From day one at Petalon, our mission has always been to provide our customers with unusual, interesting and beautiful flowers that are different from your bunch of lilies or a formally arranged bouquet of roses, with poker straight stems of foliage sticking up in unnaturally, evenly-spaced intervals. We wanted our bouquets to look and feel natural, to change with the seasons and stand out from what else is available on the market, while always maintaining a reasonable price point.
But as a business sending perishable goods, it can’t all be about beauty (unfortunately). We also have to consider vase life. So when designing the bouquets, we do a weekly dance between, oh that’s so beautiful…but will it travel alright? How long will it last once it’s in a vase? Some of our favourite flowers, we just can’t use for our bouquets because – and we’ve tried and tested this – they just don’t go the distance. Every year we swoon over the most impressive dahlias, pastel coloured achillea and scented garden roses. And although these are perfect for weddings, when they have to look beautiful for just one day, we begrudgingly must set these aside from our bouquets, or risk disappointing our customers when they don’t last as long as they’d expect.
Supermarkets have created a false standard for how long all flowers should last. With the aim of making as big a profit margin as possible, the flowers they choose are the cheapest, most hardy varieties, treated with an array of chemicals to make them last longer and because of this, they are the most common. Spray carnations, lilies, sunflowers, alstromeria, solidago, certain chrysanthemums.
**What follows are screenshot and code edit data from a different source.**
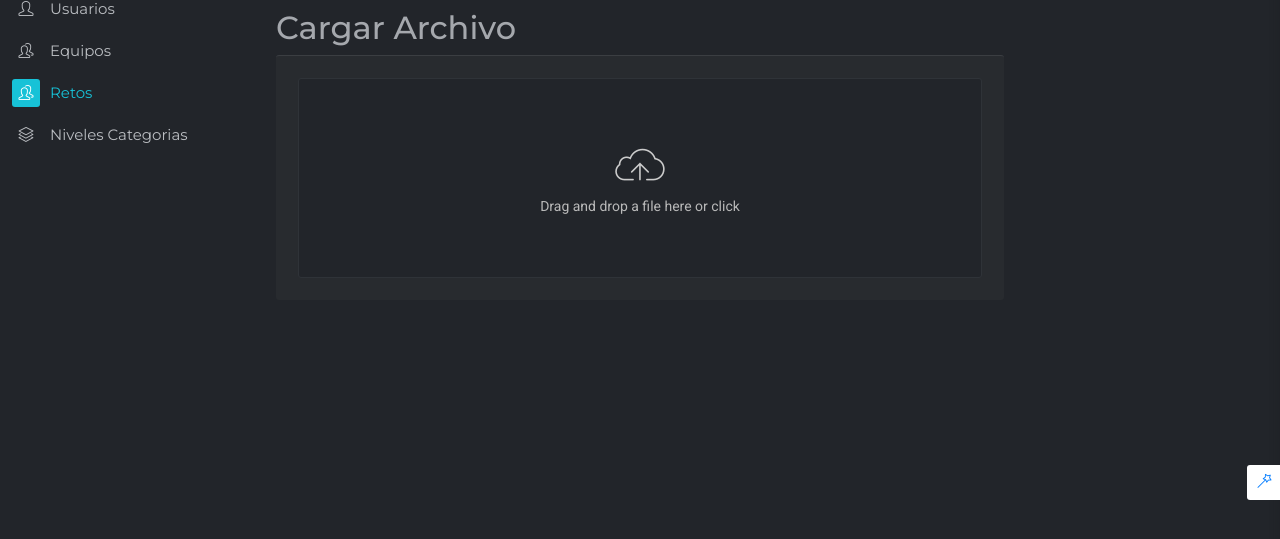
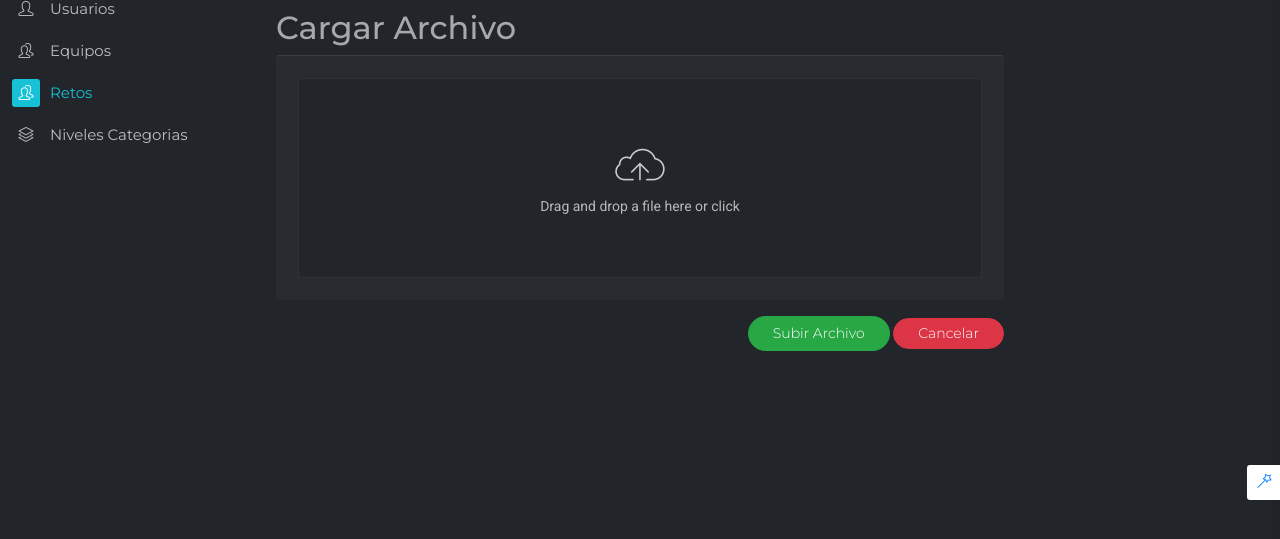
Before and after one commit to topx777/CTFDashboard, a Laravel app: page /admin/challenges/filemanager in a window 1280 px wide. Shown: the part 200-739 px from the top of the page. Run offline with Laravel 8, Linux system fonts and the light colour scheme; a user stored in the database is signed in; data comes from the database, SQL or seed files in the repository; some libraries are stand-ins or nearby versions.

Commit message:
filemanager

```diff
--- a/resources/views/admin/challenges/filemanager.blade.php
+++ b/resources/views/admin/challenges/filemanager.blade.php
@@ -27,9 +27,16 @@
             <div class="col-md-12">
                 <div class="card">
                     <h2>Cargar Archivo</h2>
-                    <div class="body">
-                        <input type="file" class="dropify">
-                    </div>
+                    <form action="" method="POST" class="">
+                        <div class="body">
+                            <input type="file" class="dropify">
+                        </div>
+                        <div class="text-right">
+                            <button type="button" class="btn btn-success btn-round mt-3">Subir Archivo</button>
+                            <button type="button"
+                                class="btn btn-sm btn-primary btn-round btn-danger mt-3">Cancelar</button>
+                        </div>
+                    </form>
                 </div>
             </div>
         </div>
```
All in solid, block colours – your pinks, yellows, whites, reds. These largely unseasonal, chemically treated flowers skew the average for how long flowers are expected to last. Flowers are natural, ephemeral things, placed on kitchen tables, inviting people to sniff them; if given the choice, people would probably rather have something in their home and under their nose that is as close to natural as possible. This isn’t us ganging up on these more common flowers, but with our new venture into growing our own flowers, it would be silly of us to put in the time, money and effort to just grow things you can buy anywhere.
Of course, we too have our go-to flowers that we know are reliable – carnations, lisianthus, chrysanthemums – but we try to choose unusual varieties: pinks that bleed in to browns, nude with flecks of deep red, apricot with tinges of burnt orange. We always try to achieve a tonal palette with our bouquets – we want the colours to blend together, as opposed to mixing bold, contrasting colours side by side. That’s just our personal preference. But by default, these varieties are harder to find and more expensive to buy. Sometimes they’re even experiments – a new variety that catches our eye, but then is never seen again as they weren’t popular enough, much to our dismay.
As florists, our personal relationship with flowers means we know it’s often a trade off – some of the most beautiful, seasonal flowers come with a price – a shorter vase life. This is a trade off we’re, personally, happy to take. Will we take something twice as beautiful that may last half as long? Yes. But it’s not about us, it’s about what customers want and expect, with the added curveball that the majority of our bouquets are gifts that customers are buying for someone else. We’re now in the incredibly privileged and exciting position to be growing our own flowers. This is not only an opportunity to remove more and more carbon from our product journey, it means we can introduce our customers to new and exciting varieties that we get to grow, offering a product that’s even more unique. But again, we must get the balance right – do we risk growing this unusual, beautiful variety, something you may never have seen before, if we don’t know if it’ll pass the longevity test?
We’re interested to hear from you on this, as we always are with any big decisions we’ve made about the business over the last 6 years. We are here because of you and your support. So what’s most important (bearing in mind that answering ‘both’ is cheating) – would you prioritise vase life or would you be happy to receive a bouquet that includes something gorgeous and entirely new to you, but maybe doesn’t last as long as the rest of the bouquet? Answers on a postcard please (or email is also fine).Back to blog